Search the entries for the word "html". Copy every line where it turns up.

[Web page edit records]
------------------------
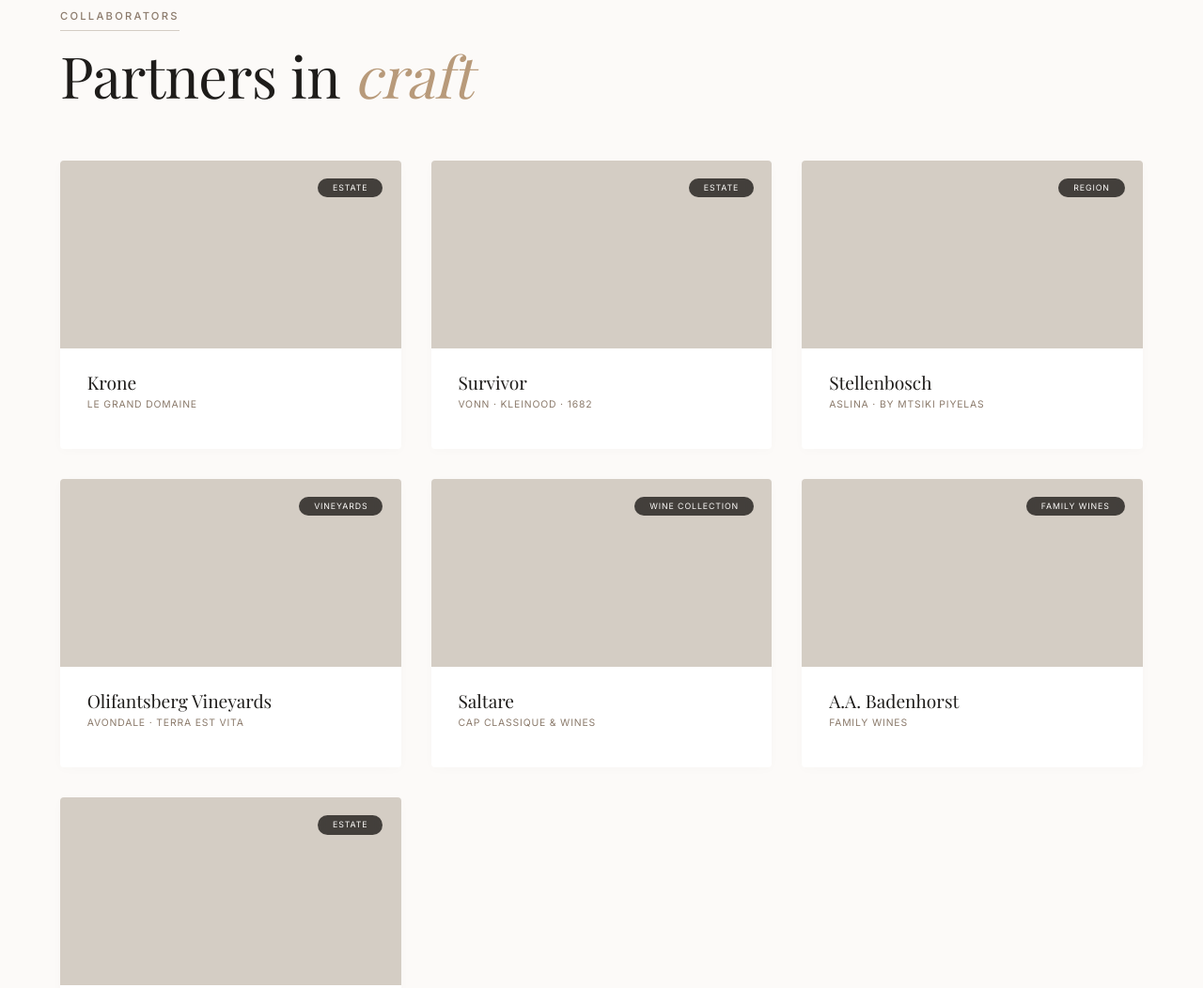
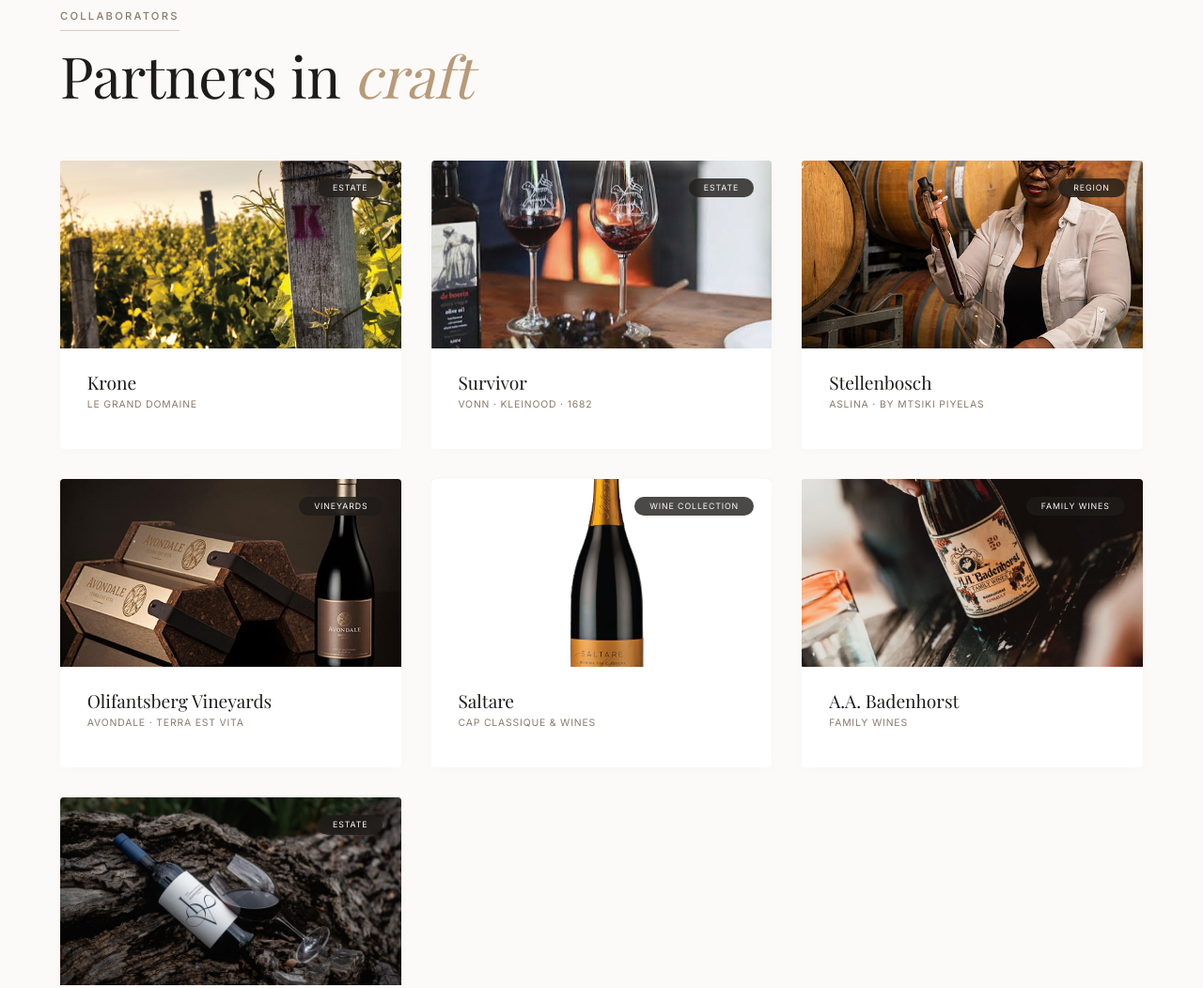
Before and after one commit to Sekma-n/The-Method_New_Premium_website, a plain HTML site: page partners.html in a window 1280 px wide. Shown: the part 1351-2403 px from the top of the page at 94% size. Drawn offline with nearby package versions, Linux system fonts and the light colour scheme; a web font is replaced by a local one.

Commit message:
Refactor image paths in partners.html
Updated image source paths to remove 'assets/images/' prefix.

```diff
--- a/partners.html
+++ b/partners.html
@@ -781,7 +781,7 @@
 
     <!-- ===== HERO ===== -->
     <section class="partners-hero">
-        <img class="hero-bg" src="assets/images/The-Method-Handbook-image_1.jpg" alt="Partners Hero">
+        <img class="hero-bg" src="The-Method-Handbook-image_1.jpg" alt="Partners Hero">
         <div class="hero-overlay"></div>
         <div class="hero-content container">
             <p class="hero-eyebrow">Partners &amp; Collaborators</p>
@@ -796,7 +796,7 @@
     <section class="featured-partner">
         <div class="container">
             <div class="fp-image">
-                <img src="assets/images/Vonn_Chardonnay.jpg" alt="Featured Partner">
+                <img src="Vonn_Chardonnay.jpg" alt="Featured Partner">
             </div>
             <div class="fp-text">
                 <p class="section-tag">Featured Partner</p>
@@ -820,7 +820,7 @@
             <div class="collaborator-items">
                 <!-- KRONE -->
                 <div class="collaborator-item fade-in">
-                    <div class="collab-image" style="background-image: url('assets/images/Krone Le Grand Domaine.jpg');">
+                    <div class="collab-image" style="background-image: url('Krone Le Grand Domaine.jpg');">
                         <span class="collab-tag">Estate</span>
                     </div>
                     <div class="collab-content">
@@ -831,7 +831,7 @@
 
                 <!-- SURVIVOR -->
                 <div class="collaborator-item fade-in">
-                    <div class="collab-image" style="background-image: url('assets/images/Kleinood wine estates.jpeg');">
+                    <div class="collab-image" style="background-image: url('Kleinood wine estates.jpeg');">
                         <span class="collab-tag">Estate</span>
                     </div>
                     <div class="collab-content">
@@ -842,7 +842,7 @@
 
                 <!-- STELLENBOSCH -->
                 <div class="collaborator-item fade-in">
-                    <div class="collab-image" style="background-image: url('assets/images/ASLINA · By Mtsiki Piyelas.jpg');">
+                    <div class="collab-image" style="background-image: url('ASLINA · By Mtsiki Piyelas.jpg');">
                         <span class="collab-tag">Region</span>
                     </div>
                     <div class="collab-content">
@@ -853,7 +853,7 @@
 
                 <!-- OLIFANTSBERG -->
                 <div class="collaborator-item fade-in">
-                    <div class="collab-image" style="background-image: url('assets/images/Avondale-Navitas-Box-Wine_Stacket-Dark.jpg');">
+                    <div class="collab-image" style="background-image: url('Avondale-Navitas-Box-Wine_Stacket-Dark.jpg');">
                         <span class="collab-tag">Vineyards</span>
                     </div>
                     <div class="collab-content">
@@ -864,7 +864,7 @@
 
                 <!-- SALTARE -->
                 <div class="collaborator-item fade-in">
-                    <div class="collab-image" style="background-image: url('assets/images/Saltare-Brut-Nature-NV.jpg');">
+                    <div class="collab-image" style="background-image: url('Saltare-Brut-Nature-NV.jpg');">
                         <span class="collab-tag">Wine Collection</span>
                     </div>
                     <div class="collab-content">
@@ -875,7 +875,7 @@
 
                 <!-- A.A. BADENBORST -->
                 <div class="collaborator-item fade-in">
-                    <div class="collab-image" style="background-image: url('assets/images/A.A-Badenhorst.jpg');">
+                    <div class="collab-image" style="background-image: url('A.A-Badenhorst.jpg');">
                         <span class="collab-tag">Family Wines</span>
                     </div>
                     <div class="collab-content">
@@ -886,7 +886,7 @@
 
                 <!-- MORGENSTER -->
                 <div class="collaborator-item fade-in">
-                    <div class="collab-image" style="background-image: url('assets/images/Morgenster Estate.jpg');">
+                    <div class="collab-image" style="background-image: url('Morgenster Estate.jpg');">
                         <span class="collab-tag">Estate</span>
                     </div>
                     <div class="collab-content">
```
------------------------
**WRITTEN RESPONSE**
Before and after one commit to Sekma-n/The-Method_New_Premium_website, a plain HTML site: page partners.html in a window 1280 px wide. Shown: the part 1351-2403 px from the top of the page at 94% size. Drawn offline with nearby package versions, Linux system fonts and the light colour scheme; a web font is replaced by a local one.
Refactor image paths in partners.html
--- a/partners.html
+++ b/partners.html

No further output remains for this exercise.